**Problem description:** What is needed here is a word-for-word copy of all the entries below.

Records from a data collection
= = = = = = =

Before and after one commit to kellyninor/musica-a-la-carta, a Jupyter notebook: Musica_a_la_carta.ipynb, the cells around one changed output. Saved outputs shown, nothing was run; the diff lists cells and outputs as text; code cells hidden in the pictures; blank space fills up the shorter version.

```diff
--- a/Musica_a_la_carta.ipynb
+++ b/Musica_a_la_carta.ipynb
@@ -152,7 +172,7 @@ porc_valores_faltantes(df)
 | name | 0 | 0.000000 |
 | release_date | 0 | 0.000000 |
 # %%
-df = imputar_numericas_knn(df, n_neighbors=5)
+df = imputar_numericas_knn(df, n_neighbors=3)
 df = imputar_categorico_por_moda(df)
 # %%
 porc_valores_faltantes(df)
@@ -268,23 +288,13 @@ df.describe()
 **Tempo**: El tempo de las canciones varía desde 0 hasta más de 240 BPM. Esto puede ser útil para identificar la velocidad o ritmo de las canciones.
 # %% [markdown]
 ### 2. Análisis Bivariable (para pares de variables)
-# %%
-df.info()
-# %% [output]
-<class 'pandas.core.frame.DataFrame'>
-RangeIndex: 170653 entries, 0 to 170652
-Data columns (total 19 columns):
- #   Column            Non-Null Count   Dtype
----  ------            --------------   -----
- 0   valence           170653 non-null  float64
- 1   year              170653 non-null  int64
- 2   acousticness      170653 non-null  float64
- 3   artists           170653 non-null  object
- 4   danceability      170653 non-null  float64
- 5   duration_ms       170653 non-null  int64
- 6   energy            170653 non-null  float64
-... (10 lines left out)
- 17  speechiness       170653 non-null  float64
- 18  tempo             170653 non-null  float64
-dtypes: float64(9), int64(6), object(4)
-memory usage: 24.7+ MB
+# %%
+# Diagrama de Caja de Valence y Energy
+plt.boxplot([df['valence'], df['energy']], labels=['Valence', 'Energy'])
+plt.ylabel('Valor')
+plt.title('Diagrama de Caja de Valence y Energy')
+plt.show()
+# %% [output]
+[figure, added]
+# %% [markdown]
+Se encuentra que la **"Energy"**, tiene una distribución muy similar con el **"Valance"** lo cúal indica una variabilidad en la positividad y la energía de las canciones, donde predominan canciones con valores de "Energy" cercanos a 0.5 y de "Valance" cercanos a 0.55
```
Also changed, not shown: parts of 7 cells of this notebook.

= = = = = = =

**Task answer:**
Before and after one commit to kellyninor/musica-a-la-carta, a Jupyter notebook: Musica_a_la_carta.ipynb, the cells around one changed output. Saved outputs shown, nothing was run; the diff lists cells and outputs as text; code cells hidden in the pictures; blank space fills up the shorter version.

```diff
--- a/Musica_a_la_carta.ipynb
+++ b/Musica_a_la_carta.ipynb
@@ -152,7 +172,7 @@ porc_valores_faltantes(df)
 | name | 0 | 0.000000 |
 | release_date | 0 | 0.000000 |
 # %%
-df = imputar_numericas_knn(df, n_neighbors=5)
+df = imputar_numericas_knn(df, n_neighbors=3)
 df = imputar_categorico_por_moda(df)
 # %%
 porc_valores_faltantes(df)
@@ -268,23 +288,13 @@ df.describe()
 **Tempo**: El tempo de las canciones varía desde 0 hasta más de 240 BPM. Esto puede ser útil para identificar la velocidad o ritmo de las canciones.
 # %% [markdown]
 ### 2. Análisis Bivariable (para pares de variables)
-# %%
-df.info()
-# %% [output]
-<class 'pandas.core.frame.DataFrame'>
-RangeIndex: 170653 entries, 0 to 170652
-Data columns (total 19 columns):
- #   Column            Non-Null Count   Dtype
----  ------            --------------   -----
- 0   valence           170653 non-null  float64
- 1   year              170653 non-null  int64
- 2   acousticness      170653 non-null  float64
- 3   artists           170653 non-null  object
- 4   danceability      170653 non-null  float64
- 5   duration_ms       170653 non-null  int64
- 6   energy            170653 non-null  float64
-... (10 lines left out)
- 17  speechiness       170653 non-null  float64
- 18  tempo             170653 non-null  float64
-dtypes: float64(9), int64(6), object(4)
-memory usage: 24.7+ MB
+# %%
+# Diagrama de Caja de Valence y Energy
+plt.boxplot([df['valence'], df['energy']], labels=['Valence', 'Energy'])
+plt.ylabel('Valor')
+plt.title('Diagrama de Caja de Valence y Energy')
+plt.show()
+# %% [output]
+[figure, added]
+# %% [markdown]
+Se encuentra que la **"Energy"**, tiene una distribución muy similar con el **"Valance"** lo cúal indica una variabilidad en la positividad y la energía de las canciones, donde predominan canciones con valores de "Energy" cercanos a 0.5 y de "Valance" cercanos a 0.55
```
Also changed, not shown: parts of 7 cells of this notebook.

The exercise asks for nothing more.